01 December 2006 - 9:29 AM
The Cutting Edge
Over the holiday weekend, the Viking and I caught part of the ongoing festival of weirdness which was the 'Top Chef' marathon on Bravo. I don't like 'Top Chef' as much as 'Project Runway' partially because Tom Colicchio is no Tim Gunn, and partially because I have a much clearer idea of where the line between couture and what people actually wear is, and how the rules are different. Comes of having read all those fashion magazines when I was in high school, I suppose. Had I been as pointlessly addicted to Gourmet as I was to Vogue, perhaps it would be different.

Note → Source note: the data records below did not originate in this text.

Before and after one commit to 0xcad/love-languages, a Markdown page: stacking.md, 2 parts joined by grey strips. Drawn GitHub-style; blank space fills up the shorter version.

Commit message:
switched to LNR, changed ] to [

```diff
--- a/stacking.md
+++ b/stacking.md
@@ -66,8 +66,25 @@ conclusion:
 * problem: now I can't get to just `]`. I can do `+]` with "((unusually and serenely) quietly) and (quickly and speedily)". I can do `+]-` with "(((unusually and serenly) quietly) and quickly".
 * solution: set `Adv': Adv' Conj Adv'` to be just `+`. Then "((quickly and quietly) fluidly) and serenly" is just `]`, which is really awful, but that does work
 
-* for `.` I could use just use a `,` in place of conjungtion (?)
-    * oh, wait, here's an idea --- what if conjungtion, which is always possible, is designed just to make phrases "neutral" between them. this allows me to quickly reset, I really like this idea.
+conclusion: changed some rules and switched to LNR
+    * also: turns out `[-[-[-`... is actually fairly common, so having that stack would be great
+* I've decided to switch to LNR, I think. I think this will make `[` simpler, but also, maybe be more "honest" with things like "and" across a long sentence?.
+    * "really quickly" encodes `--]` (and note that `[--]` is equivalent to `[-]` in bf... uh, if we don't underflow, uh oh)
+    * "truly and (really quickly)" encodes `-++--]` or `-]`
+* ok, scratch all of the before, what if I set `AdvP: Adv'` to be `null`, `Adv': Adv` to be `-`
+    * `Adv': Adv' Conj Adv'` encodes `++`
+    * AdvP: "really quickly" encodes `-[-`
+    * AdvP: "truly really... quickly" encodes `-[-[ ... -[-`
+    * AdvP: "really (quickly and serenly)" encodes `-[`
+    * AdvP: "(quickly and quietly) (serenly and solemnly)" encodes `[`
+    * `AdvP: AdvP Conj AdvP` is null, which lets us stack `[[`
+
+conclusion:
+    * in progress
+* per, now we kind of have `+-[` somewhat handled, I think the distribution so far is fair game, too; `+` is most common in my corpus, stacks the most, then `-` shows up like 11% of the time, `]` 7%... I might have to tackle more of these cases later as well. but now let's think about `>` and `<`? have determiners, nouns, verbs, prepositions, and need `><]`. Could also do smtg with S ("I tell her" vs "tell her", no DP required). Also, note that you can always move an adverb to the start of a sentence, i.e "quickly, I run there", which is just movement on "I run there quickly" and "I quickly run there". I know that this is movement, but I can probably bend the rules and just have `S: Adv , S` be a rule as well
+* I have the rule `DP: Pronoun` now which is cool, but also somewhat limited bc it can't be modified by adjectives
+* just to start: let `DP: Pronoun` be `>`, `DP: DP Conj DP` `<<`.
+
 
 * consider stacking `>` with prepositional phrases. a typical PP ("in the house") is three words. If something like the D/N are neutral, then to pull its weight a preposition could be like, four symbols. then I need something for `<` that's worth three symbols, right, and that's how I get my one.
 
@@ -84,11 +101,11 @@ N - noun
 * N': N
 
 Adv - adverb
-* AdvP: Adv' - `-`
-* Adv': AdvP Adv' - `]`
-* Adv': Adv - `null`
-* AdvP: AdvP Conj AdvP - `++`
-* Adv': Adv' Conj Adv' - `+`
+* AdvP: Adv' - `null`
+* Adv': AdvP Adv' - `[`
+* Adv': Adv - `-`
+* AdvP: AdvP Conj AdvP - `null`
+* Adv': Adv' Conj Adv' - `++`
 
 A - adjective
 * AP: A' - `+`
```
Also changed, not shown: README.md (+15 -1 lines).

There's another part of it in that I cook on something close to a daily basis out of necessity, not because I'm trying to product great culinary art. Due to the way the world works, buying clothes is cheaper than sewing for myself, so my sewing and knitting can be treated as hobbies and art. Eating out every night of the week, however, is not cheaper, and so cooking, while I enjoy it and wish to do it well, isn't something I can elevate to art every night of the week. Of any given Tuesday, I'm aiming for 'quick, tasty, and nutritious' not 'meal that will change people's lives with its excellence' or even 'meal that justifies my paycheque at this restaurant.' This makes it hard for me to relate to the contestants.
Then there is the physio-psychological component to food (fashion is, after all, just what you wear, but you are what you eat); food is deeply tied up with memory and emotional responses and a pile of other such stuff that fashion doesn't have to carry. Not full time, anyway.
And of course food needs to not just be different, or look pretty on the plate, but taste good. That puts an additional level of complexity on the 'Top Chef' concept as well.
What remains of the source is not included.